The Cultural Literacy of Blind Bussardes

One of the meanings of "bussard," or buzzard, is, "A curmudgeonly or cantankerous man ... a mean, greedy person" - so, potentially, one filled with stubborn ideas and opinions.
I found the word in an excerpt of Roger Ascham's "The Scholemaster". In it, he explains the benefits of consulting commonplaces and epithets, which can "induce a man into, an orderlie generall knowledge, how to referre orderlie all that he readeth, ad certa rerum Capita, and not wander in studie". Yet he also warns of the pitfalls of the same, which can occur if study only involves those platitudes, without also developing discernment through methodical reading of the complete texts representative of the best knowledge.
"Bussardes" are worse than those who, thanks to commonplaces and epithets, know something one season but forget it the next (oh, how one finds oneself in the criticism!), but are instead trenchant in the shallowness of the learning that blinds them, having long ceased the pursuit of horizons of learning and thus having nothing to teach.

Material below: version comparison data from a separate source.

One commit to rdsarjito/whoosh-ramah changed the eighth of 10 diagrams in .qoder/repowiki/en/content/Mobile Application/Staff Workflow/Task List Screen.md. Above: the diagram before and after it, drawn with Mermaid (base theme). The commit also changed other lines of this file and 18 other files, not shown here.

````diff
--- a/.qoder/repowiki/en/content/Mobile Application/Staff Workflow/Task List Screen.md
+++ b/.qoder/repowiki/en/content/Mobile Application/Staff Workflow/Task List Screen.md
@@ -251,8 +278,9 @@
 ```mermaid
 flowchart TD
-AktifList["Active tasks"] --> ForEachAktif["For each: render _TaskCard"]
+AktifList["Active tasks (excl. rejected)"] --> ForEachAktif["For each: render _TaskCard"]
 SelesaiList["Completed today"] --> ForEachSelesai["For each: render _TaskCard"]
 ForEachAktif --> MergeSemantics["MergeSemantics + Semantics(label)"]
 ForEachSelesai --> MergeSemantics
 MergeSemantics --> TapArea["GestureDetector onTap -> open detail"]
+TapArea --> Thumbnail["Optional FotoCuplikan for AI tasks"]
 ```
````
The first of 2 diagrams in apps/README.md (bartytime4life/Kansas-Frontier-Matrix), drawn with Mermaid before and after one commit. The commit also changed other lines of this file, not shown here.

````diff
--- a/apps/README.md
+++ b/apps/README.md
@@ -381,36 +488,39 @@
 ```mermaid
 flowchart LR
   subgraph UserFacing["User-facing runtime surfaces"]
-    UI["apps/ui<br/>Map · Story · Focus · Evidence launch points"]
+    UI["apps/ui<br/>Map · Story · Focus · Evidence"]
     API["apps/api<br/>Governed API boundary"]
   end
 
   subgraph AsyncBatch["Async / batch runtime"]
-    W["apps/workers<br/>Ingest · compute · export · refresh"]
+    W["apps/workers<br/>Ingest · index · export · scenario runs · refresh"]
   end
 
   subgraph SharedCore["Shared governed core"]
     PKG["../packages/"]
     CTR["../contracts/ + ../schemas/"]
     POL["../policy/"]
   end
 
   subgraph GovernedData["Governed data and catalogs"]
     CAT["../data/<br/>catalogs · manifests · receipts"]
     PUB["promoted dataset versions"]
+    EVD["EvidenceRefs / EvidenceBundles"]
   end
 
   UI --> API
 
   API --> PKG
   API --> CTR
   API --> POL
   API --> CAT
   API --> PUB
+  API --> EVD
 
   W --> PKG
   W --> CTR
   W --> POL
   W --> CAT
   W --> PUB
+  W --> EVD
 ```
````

The excerpt reminded me of another extract - from J. M. Coetzee's foreword to Higgins' Academic Freedom in Democratic South Africa, which takes issue with the claim that "only the full apparatus of a humanistic education can produce critical literacy" because such critical literacy can arguably be provided by ("core") courses in cultural literacy - which I think are comparable to the function of commonplace books within the rhetoric courses of yesteryear. Here's Coetzee:
Can you not simply design a pair of one­-semester courses - courses in which all undergraduates, no matter what their career track, will be required to enrol - one course to be entitled "Reading and Writing", in which students will be trained to dissect arguments and write good expository prose; and the other to be entitled "Great Ideas", in which they will be briefed on the main currents of world thought from Ancient Egypt to the present? A pair of courses like that will not require an entire faculty of humanities behind them, merely a school of critical literacy staffed with bright young instructors. Basic courses in cultural literacy are not a new idea. They have been mounted at countless American universities under the rubric of "Freshman Composition".
As an alternative to the commonplace-approach to defending the humanities, he argues, "we need free enquiry because freedom of thought is good in itself. We need institutions where teachers and students can pursue unconstrained the life of the mind because such institutions are, in ways that are difficult to pin down, good for all of us: good for the individual and good for society."

In other words, and to draw from Ascham, if learning ends in platitudes, we will be perpetuating a shallow level of knowledge that can either be forgotten or, worse, lead to blind, trenchant opinion with no appreciation or feel for, say, nuance, context, or even, say, the speciousness of argument that has produced certain thought.
Platitudes are difficult to attain and maintain (though we are helped by commonplace blogs), but to make a claim on knowledge (brave or foolish) requires further, regular dogged revision of entire key and associated texts. Such is not for the "obstinately ignorant", to quote a 1774 entry on what the proverbial use of "buzzard" means.
According to the OED, the word buzzard is used "in names of other raptors regarded as unsuitable for falconry" - so it seems that the secondary meaning is a figurative transfer of the first. Incidentally, the second entry reads: "An ignorant or stupid person. Now usu. with the weakened sense, fellow, chap". So, today's chaps can't be trained; useless and greedy? Surely education is not to cultivate those.

Magazine in background: Marie Claire Maison.

1 comment:

  1. I was fortunate to have had profs in "freshman comp" and similar courses who did not see their job as identifying commonplaces that we were to rote-learn. Instead, texts were open to dialog, to interrogation. But also, we somehow became more aware of rhetorical strategies, tropes, arts of persuasion. To begin to understand readings as more than statement - as seduction - equips us for daily life as well as all manner of reading.